■ **Work item**
Pick out the lines in the listing below that contain the word "FunctionComponent" and copy them.

>>

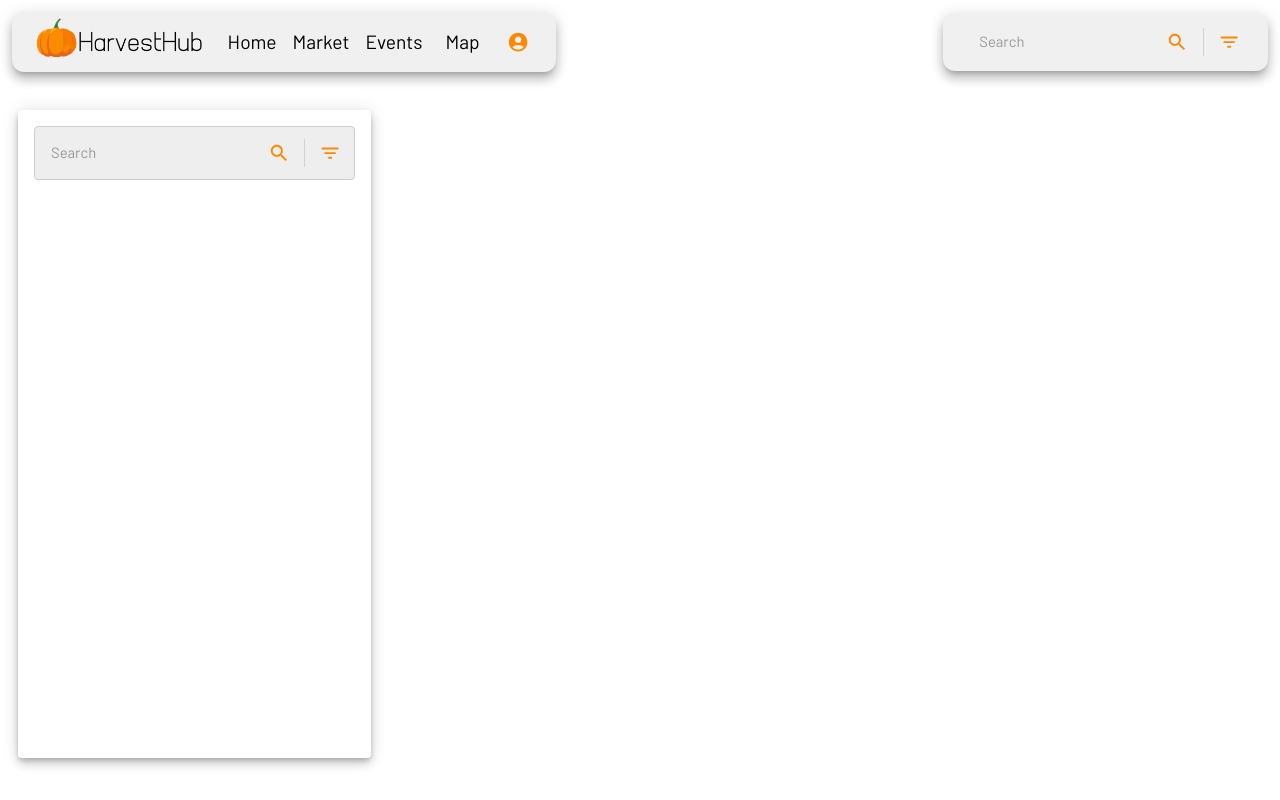
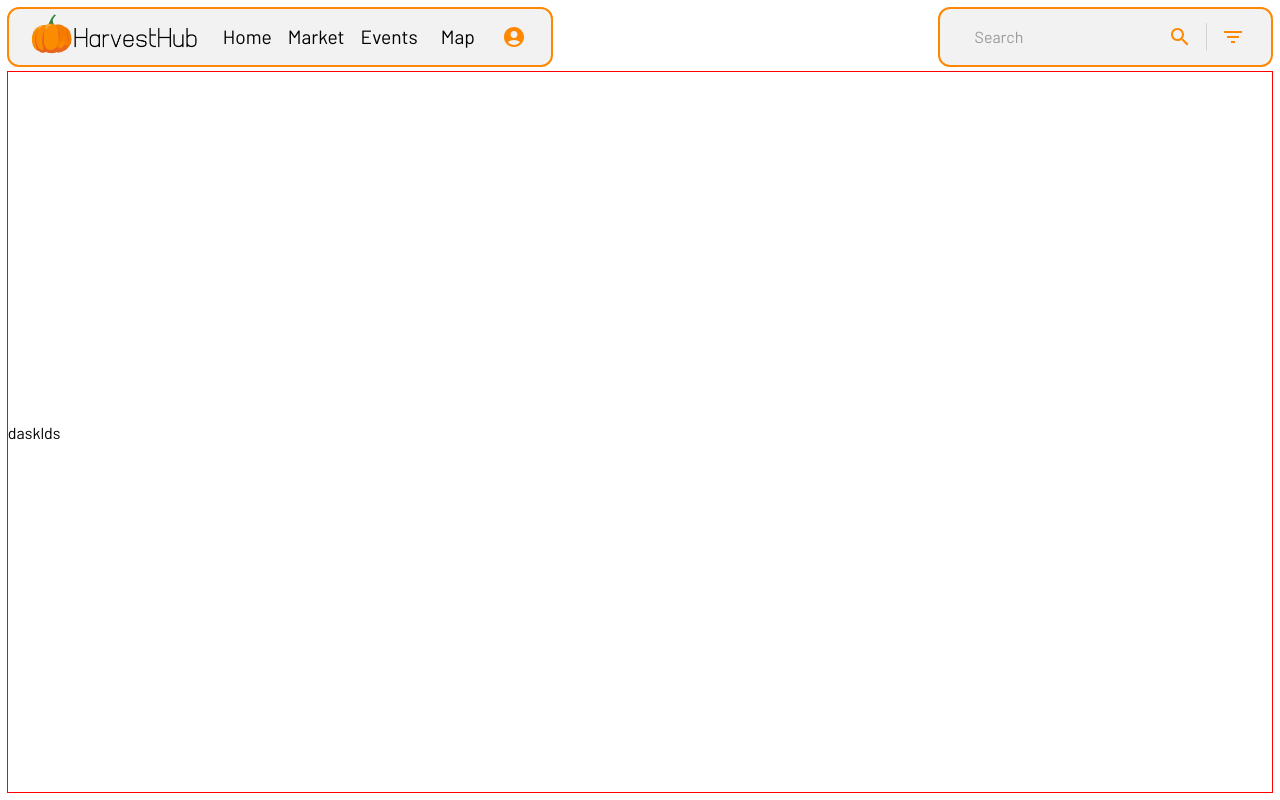
Before and after one commit to marshallmoats/hackisu, a React (Create React App) app in the folder webapp/: page /market in a window 1280 px wide. Built offline with nearby package versions, Linux system fonts and the light colour scheme; no server answers.

Commit message:
Revert "marketplace + api calls setup"
This reverts commit ded59794a2df6c26dfe5e67f5342f1a7a9530312.

```diff
--- a/webapp/src/App.css
+++ b/webapp/src/App.css
@@ -4,19 +4,3 @@
   justify-content: space-between;
   align-items: center;
 }
-
-.navbar-chip {
-  gap: 1em !important;
-  box-sizing: border-box !important;
-  padding: 0.05em 0.85em 0.05em 1.15em !important;
-  width: fit-content !important;
-  border-radius: 12px !important;
-  background: #f0f0f0 !important;
-  border: 2px solid #fe880100 !important;
-
-  transition: all 0.176s ease-out !important;
-}
-
-.navbar-chip:hover {
-  border: 2px solid #fe8801 !important;
-}
--- a/webapp/src/components/MarketplacePage/MarketLeftSidebar.tsx
+++ /dev/null
@@ -1,24 +0,0 @@
-import Paper from "@mui/material/Paper";
-import { FunctionComponent } from "react";
-import Searchbar from "../Misc/Searchbar";
-import Box from "@mui/material/Box";
-
-interface MarketLeftSidebarProps {
-
-}
-
-const MarketLeftSidebar: FunctionComponent<MarketLeftSidebarProps> = (props): JSX.Element => {
-
-    return (<Paper elevation={6} className="market-left-sidebar">
-        <Box sx={{
-            m: 2,
-            background: "#eee",
-            border: "1px solid #ccc",
-            borderRadius: "4px"
-        }}>
-            <Searchbar onChange={() => { }} />
-        </Box>
-    </Paper>);
-}
-
-export default MarketLeftSidebar;
--- a/webapp/src/components/MarketplacePage/MarketMainContent.tsx
+++ /dev/null
@@ -1,15 +0,0 @@
-import Box from "@mui/material/Box";
-import Paper from "@mui/material/Paper";
-import { FunctionComponent } from "react";
-
-interface MarketMainContentProps {
-
-}
-
-const MarketplaceMainContent: FunctionComponent<MarketMainContentProps> = (props): JSX.Element => {
-    return (<Box className="market-main-content">
-
-    </Box>);
-}
-
-export default MarketplaceMainContent;
--- a/webapp/src/components/MarketplacePage/MarketplacePage.tsx
+++ b/webapp/src/components/MarketplacePage/MarketplacePage.tsx
@@ -1,30 +1,17 @@
-import "./styles.css";
-
 import Box from "@mui/material/Box";
-import { FunctionComponent, useContext, useEffect } from "react";
-import MarketLeftSidebar from "./MarketLeftSidebar";
-import MarketMainContent from "./MarketMainContent";
-import { AppContext } from "../../context";
-import { getMarketList } from "../../utils/BackendCalls";
+import { FunctionComponent } from "react";
 
 interface MarketplacePageProps {
 
 }
 
 const MarketplacePage: FunctionComponent<MarketplacePageProps> = (props): JSX.Element => {
-    const appCtx = useContext(AppContext);
-
-    useEffect(() => {
-        getMarketList().then((res) => {
-            appCtx.markets = res ?? appCtx.markets
-        })
-    }, [])
-
-    return <Box className="frsbc market-page-container" style={{
+    return <Box className="frsbc" style={{
+        border: "1px solid red",
+        boxSizing: "border-box",
         height: "100%"
     }}>
-        <MarketLeftSidebar />
-        <MarketMainContent />
+        dasklds
     </Box>;
 }
 
--- a/webapp/src/components/MarketplacePage/styles.css
+++ /dev/null
@@ -1,17 +0,0 @@
-.market-left-sidebar {
-    width: 40vw;
-    height: 100%;
-    /* border: 1px solid green; */
-}
-
-.market-main-content {
-    width: 100%;
-    height: 100%;
-    /* border: 1px solid green; */
-}
-
-.market-page-container {
-    box-sizing: border-box;
-    gap: 2em;
-    padding: 2em 0.5em;
-}
--- a/webapp/src/components/NavBar/NavBar.tsx
+++ b/webapp/src/components/NavBar/NavBar.tsx
@@ -14,13 +14,14 @@ import IconButton from "@mui/material/IconButton";
 import Menu from "@mui/material/Menu";
 import MenuItem from "@mui/material/MenuItem";
 import Searchbar from "../Misc/Searchbar";
-import Paper from "@mui/material/Paper";
 
 interface NavBarProps {
 
 }
 
 const NavBar: FunctionComponent<NavBarProps> = (props): JSX.Element => {
+    const theme = useTheme();
+
     const [anchorEl, setAnchorEl] = useState<HTMLElement | null>(null);
     const open = Boolean(anchorEl);
 
@@ -31,24 +32,25 @@ const NavBar: FunctionComponent<NavBarProps> = (props): JSX.Element => {
         setAnchorEl(null);
     };
 
-    return <Box className="frsbc" style={{
-        flexGrow: 1,
-        padding: "0.1em",
+    console.log(theme.palette);
+
+    return <Box sx={{ flexGrow: 1 }}>
+        <Box className="frsbc" style={{
             background: "none"
         }}>
-        <Paper className="frsbc navbar-chip" elevation={8}>
+            <Box className="frsbc" style={{
+                gap: "1em",
+                padding: "0.05em 0.85em 0.05em 1.15em",
+                width: "fit-content",
+                border: "2px solid " + theme.palette.primary.main,
+                borderRadius: "12px",
+                background: "#f2f2f2",
+            }}>
                 <a href="/">
-                <img src={logo} height={52} />
+                    <img src={logo} height={52} alt="Foreman XAI by Percēv" />
                 </a>
 
-            <Box className="frsbc" sx={{
-                button: {
-                    fontSize: "1.2em", typography: { textTransform: "none", color: "#000" },
-                    "&:hover": {
-                        background: "#ddd"
-                    }
-                }
-            }}>
+                <Box className="frsbc" sx={{ button: { fontSize: "1.2em", typography: { textTransform: "none", color: "#000" } } }}>
                     <Button>Home</Button>
                     <Button>Market</Button>
                     <Button>Events</Button>
@@ -78,12 +80,21 @@ const NavBar: FunctionComponent<NavBarProps> = (props): JSX.Element => {
                         <MenuItem onClick={handleClose}>Log out</MenuItem>
                     </Menu>
                 </Box>
-        </Paper>
+            </Box>
 
-        <Paper className="frsbc navbar-chip" elevation={8}>
+            <Box className="frsbc" style={{
+                gap: "1em",
+                padding: "0.05em 0.85em 0.05em 1.15em",
+                width: "fit-content",
+                border: "2px solid " + theme.palette.primary.main,
+                borderRadius: "12px",
+                background: "#f2f2f2"
+            }}>
                 <Searchbar onChange={() => { }} />
-        </Paper>
-    </Box>;
+            </Box>
+        </Box>
+    </Box>
+
 }
 
 export default NavBar;
--- a/webapp/src/context.ts
+++ /dev/null
@@ -1,10 +0,0 @@
-import { createContext, useContext } from "react";
-import { MarketProps } from "./utils/types";
-
-export interface AppContextProps {
-    markets: MarketProps[]
-}
-
-export const AppContext = createContext<AppContextProps>({
-    markets: []
-});
--- a/webapp/src/index.tsx
+++ b/webapp/src/index.tsx
@@ -8,8 +8,6 @@ import NavBar from './components/NavBar/NavBar';
 import { createBrowserRouter, RouterProvider } from "react-router-dom";
 import { ThemeProvider } from '@mui/material/styles';
 import MarketplacePage from './components/MarketplacePage/MarketplacePage';
-import { AppContext, AppContextProps } from './context';
-import { getMarketList } from './utils/BackendCalls';
 
 const router = createBrowserRouter([
     {
@@ -27,15 +25,12 @@ const root = ReactDOM.createRoot(
     document.getElementById('root') as HTMLElement
 );
 
-const appContext: AppContextProps = { markets: [] }
-
 root.render(
     <React.StrictMode>
-        <AppContext.Provider value={appContext}>
         <ThemeProvider theme={globalTheme}>
             <div style={{
                 height: "100vh",
-                    padding: "0.625em",
+                padding: "0.425em",
                 boxSizing: "border-box",
                 display: 'flex',
                 gap: 4,
@@ -51,7 +46,6 @@ root.render(
                 </div>
             </div>
         </ThemeProvider>
-        </AppContext.Provider>
     </React.StrictMode>
 );
 
--- a/webapp/src/theme.ts
+++ b/webapp/src/theme.ts
@@ -11,7 +11,7 @@ const globalTheme = createTheme({
     },
 
     typography: {
-        fontSize: 13,
+        fontSize: 14,
         fontFamily: [
             'Barlow',
             '-apple-system',
--- a/webapp/src/utils/BackendCalls.ts
+++ /dev/null
@@ -1,29 +0,0 @@
-import { ENDPOINT } from "./EndpointDefinition";
-import { MarketProps } from "./types";
-
-function createMarketProps(res: any): MarketProps {
-    return {
-        id: res.id,
-        lat: res.lat,
-        long: res.long,
-        name: res.name,
-        userIds: res.user_ids
-    }
-}
-
-export async function getMarketList(): Promise<MarketProps[] | undefined> {
-    try {
-        const result: any = await fetch(`${ENDPOINT}/markets/all`, {
-            method: "GET",
-            mode: "cors",
-            headers: {
-                "accept": "application/json",
-            }
-        });
-
-        return (await result.json()).map(createMarketProps);
-    } catch (ex) {
-        console.log(ex);
-        return undefined;
-    }
-}
--- a/webapp/src/utils/EndpointDefinition.ts
+++ /dev/null
@@ -1 +0,0 @@
-export const ENDPOINT = "http://gs.kewargs.com:5000"
```
Also changed, not shown: webapp/src/utils/types.d.ts (deleted, +0 -7 lines). Lines whose indentation alone changed are shown as unchanged.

<<

■ **Reply to the exercise**
-import { FunctionComponent } from "react";
-const MarketLeftSidebar: FunctionComponent<MarketLeftSidebarProps> = (props): JSX.Element => {
-import { FunctionComponent } from "react";
-const MarketplaceMainContent: FunctionComponent<MarketMainContentProps> = (props): JSX.Element => {
-import { FunctionComponent, useContext, useEffect } from "react";
+import { FunctionComponent } from "react";
 const MarketplacePage: FunctionComponent<MarketplacePageProps> = (props): JSX.Element => {
 const NavBar: FunctionComponent<NavBarProps> = (props): JSX.Element => {
@@ -31,24 +32,25 @@ const NavBar: FunctionComponent<NavBarProps> = (props): JSX.Element => {
@@ -78,12 +80,21 @@ const NavBar: FunctionComponent<NavBarProps> = (props): JSX.Element => {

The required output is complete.